Rent, Lease, Sell or Keep: 1990 Buick Century

Steven Lang
by Steven Lang

20 years. Most marriages and capital offenses don’t have that level of commitment. To think of how long that is for any daily driver, consider what was not in most cars back then. Airbags, anti-lock brakes, cd players… heck ‘premium sound’ usually landed you nothing more than a cassette deck and four speakers. Now consider that this one owner 1990 Buick Century has a design dating all the way back to 1982. We’re talking about a period of design where the world’s most popular entertainment consisted of Pac-man & Atari 2600’s. Ancient times. Good times. But bad times for Detroit. Very, very bad times.

I bought this car for $500 at a Carmax auction. Why? Well the interior was immacualte for starters. There was virtually no wear on the seats which is highly unusual for a bench seat from this era. Most of them will have fuzzy fabric that is looser than the skin of an octogenarian in Florida. The electronics will be in rigor mortis mode and the needles on the dash will be as erratic and hesitant as the family dog who takes one too many of Grandpa’s pills. 95+% of the Century’s contemporaries are already in the junkyard? So what made the difference with this one?

Money. Whoever had this paid Mr. Goodwrench to keep it in a time warp mode. Everything worked on the inside. Even the armrest/storage compartment that breaks if you look at it cross-eyed was working fine. No cracks. No rips. No tears anywhere. It was a complete freak of nature. The exterior was dent free, but badly needed a paint job. I spent $210 to put in a new medicine blue paint job with a few gold pinstripes. Throw in a $50 auction fee and about $40 for a tune-up and incidentals, and I have $800 in an AARP inspired unit with 102k miles.

So what would you do?
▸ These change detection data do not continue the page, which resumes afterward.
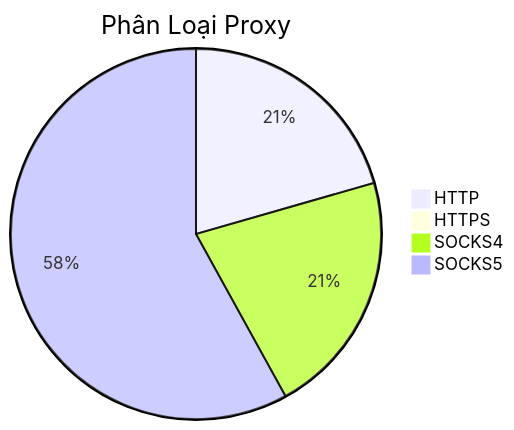
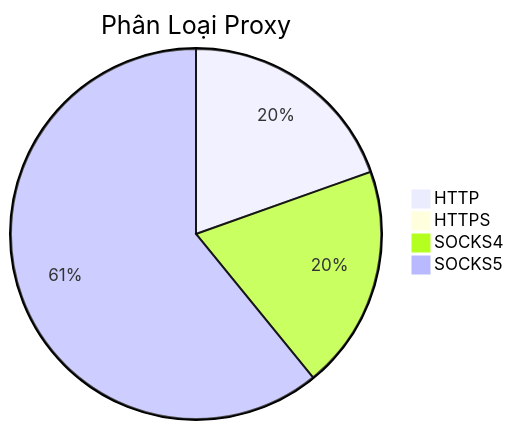
One commit to Ciara-12/PROXY-free changed the diagram in README.md. Above: the diagram before and after it, drawn with Mermaid. The commit also changed other lines of this file and 4 other files, not shown here.

````diff
--- a/README.md
+++ b/README.md
@@ -26,7 +26,7 @@
 ```mermaid
 pie title Phân Loại Proxy
-    "HTTP" : 283
-    "HTTPS" : 0
-    "SOCKS4" : 295
-    "SOCKS5" : 799
+    "HTTP" : 290
+    "HTTPS" : 2
+    "SOCKS4" : 290
+    "SOCKS5" : 903
 ```
````
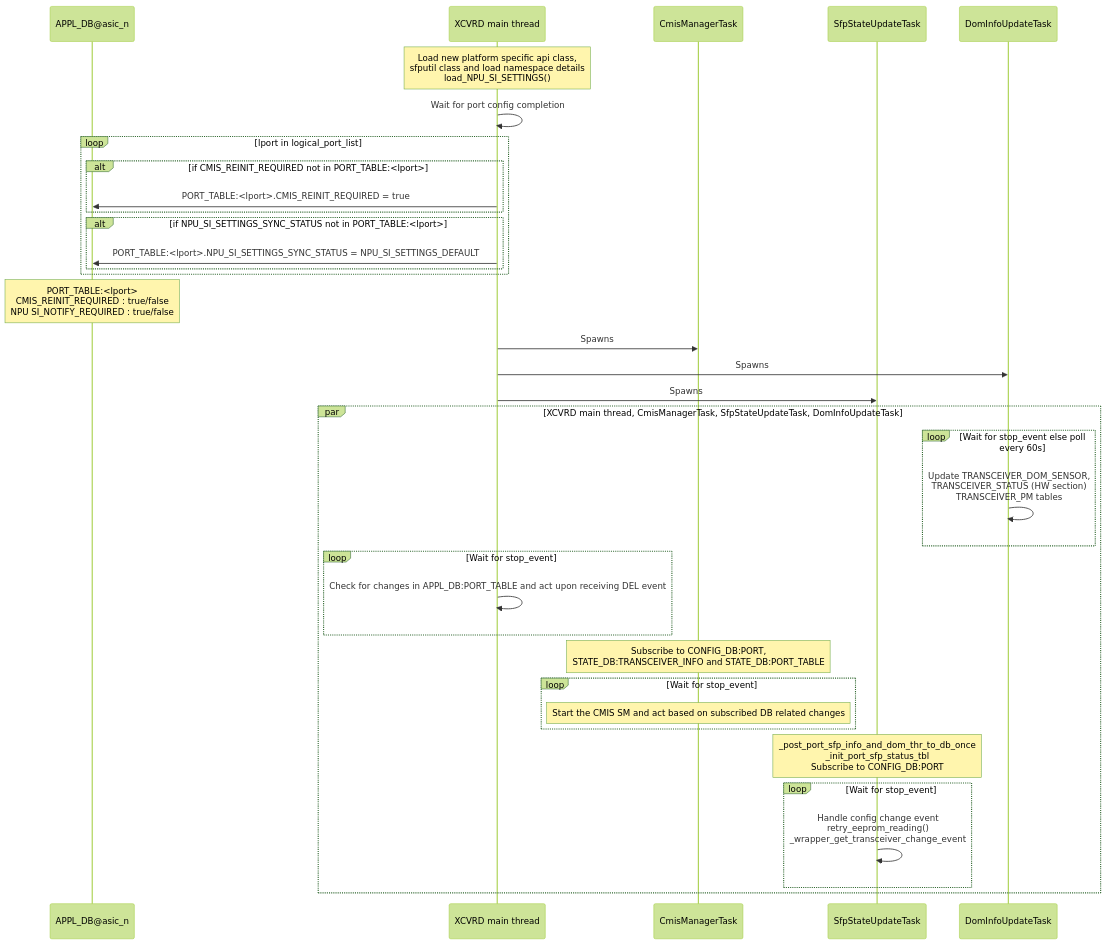
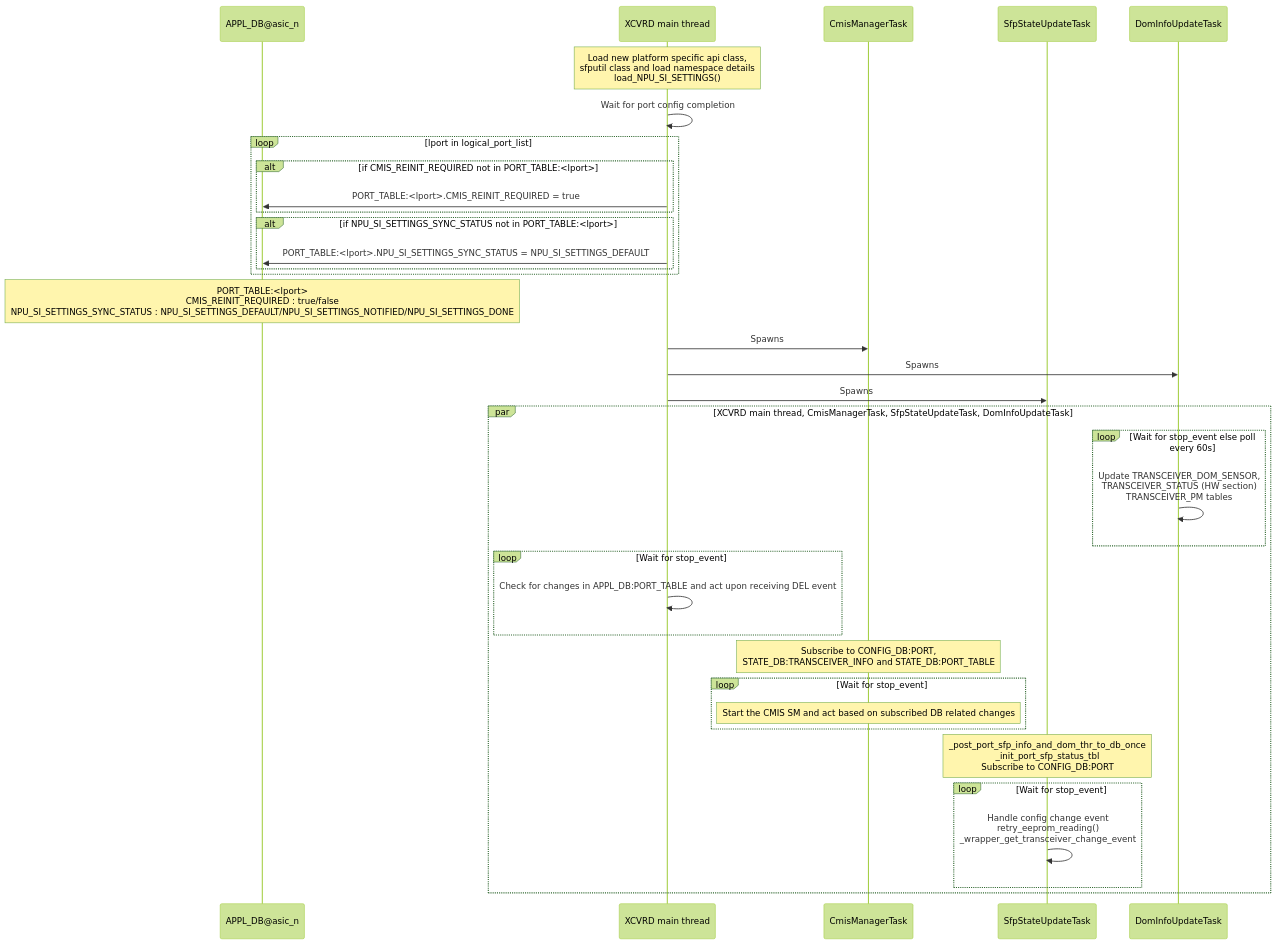
One commit to sonic-net/SONiC changed the first of 5 diagrams in doc/sfp-cmis/Interface-Link-bring-up-sequence.md. Above: the diagram before and after it, drawn with Mermaid (forest theme). The commit also changed other lines of this file, not shown here.

Commit message:
Corrected typo in XCVRD init sequence diagram

````diff
--- a/doc/sfp-cmis/Interface-Link-bring-up-sequence.md
+++ b/doc/sfp-cmis/Interface-Link-bring-up-sequence.md
@@ -249,39 +249,39 @@
 ```mermaid
 sequenceDiagram
     participant APPL_DB as APPL_DB@asic_n
     participant XCVRDMT as XCVRD main thread
     participant CmisManagerTask
     participant SfpStateUpdateTask
     participant DomInfoUpdateTask
 
     Note over XCVRDMT: Load new platform specific api class,<br> sfputil class and load namespace details<br> load_NPU_SI_SETTINGS()
     XCVRDMT ->> XCVRDMT: Wait for port config completion
     loop lport in logical_port_list
         alt if CMIS_REINIT_REQUIRED not in PORT_TABLE:<lport>
             XCVRDMT ->> APPL_DB: PORT_TABLE:<lport>.CMIS_REINIT_REQUIRED = true
         end
         alt if NPU_SI_SETTINGS_SYNC_STATUS not in PORT_TABLE:<lport>
             XCVRDMT ->> APPL_DB: PORT_TABLE:<lport>.NPU_SI_SETTINGS_SYNC_STATUS = NPU_SI_SETTINGS_DEFAULT
         end
     end
-    Note over APPL_DB: PORT_TABLE:<lport><br>CMIS_REINIT_REQUIRED : true/false<br>NPU SI_NOTIFY_REQUIRED : true/false
+    Note over APPL_DB: PORT_TABLE:<lport><br>CMIS_REINIT_REQUIRED : true/false<br>NPU_SI_SETTINGS_SYNC_STATUS : NPU_SI_SETTINGS_DEFAULT/NPU_SI_SETTINGS_NOTIFIED/NPU_SI_SETTINGS_DONE
     XCVRDMT ->> CmisManagerTask: Spawns
     XCVRDMT ->> DomInfoUpdateTask: Spawns
     XCVRDMT ->> SfpStateUpdateTask: Spawns
     par XCVRD main thread, CmisManagerTask, SfpStateUpdateTask, DomInfoUpdateTask
         loop Wait for stop_event else poll every 60s
             DomInfoUpdateTask->>DomInfoUpdateTask: Update TRANSCEIVER_DOM_SENSOR,<br>TRANSCEIVER_STATUS (HW section)<br>TRANSCEIVER_PM tables
         end
         loop Wait for stop_event
             XCVRDMT->>XCVRDMT: Check for changes in APPL_DB:PORT_TABLE and act upon receiving DEL event
         end
         Note over CmisManagerTask: Subscribe to CONFIG_DB:PORT,<br>STATE_DB:TRANSCEIVER_INFO and STATE_DB:PORT_TABLE
         loop Wait for stop_event
             Note over CmisManagerTask: Start the CMIS SM and act based on subscribed DB related changes
         end
         Note over SfpStateUpdateTask: _post_port_sfp_info_and_dom_thr_to_db_once<br>_init_port_sfp_status_tbl<br>Subscribe to CONFIG_DB:PORT
         loop Wait for stop_event
             SfpStateUpdateTask ->> SfpStateUpdateTask: Handle config change event<br>retry_eeprom_reading()<br>_wrapper_get_transceiver_change_event
         end
     end
 ```
````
Rent: Not as crazy as you may think folks. The oldest rental vehicle I ever had this past year was a 1987 Acura Legend. Laugh if you must but that $600 investment has already yielded over $2000 thus far and may end up at $3500 if the current customer pays on the last few months of a 1 year note. The Century does not benefit from Japanese quality… at all. But if it can last 20 years for 1 owner. It should last a little while as a rental. I would rent it for $105 a week and try to keep it with older folks.

Finance: This is a classic.500 50/50. As in $500 down. $50 a week for 50 weeks. A lot of folks with fixed incomes and low savings end up getting these types of vehicles. They may have a bit of nostalgia for the older models. Especially if their recent ride suffered a terminal breakdown. It is an old car. But low mileage and a clean Carfax can sell almost anything.

Sell: This car may hit $2000 during tax season. Maybe. Unfortunately tax season won’t hit until February and before then I may just want to unload it and move on. One of the hardest battles a good dealer will have is when to liquidate old inventory. Everyone who has a lemon to sell will try to wait until the February thru May period where prices are sky high and a lot of ‘stupid money’ is at the auctions. But then again, I saw a 1999 Dodge Dakota with over 100k sell for $5k last Thursday. I can’t even get that retail but apparently some buyer from Texas really had to have one. God bless him.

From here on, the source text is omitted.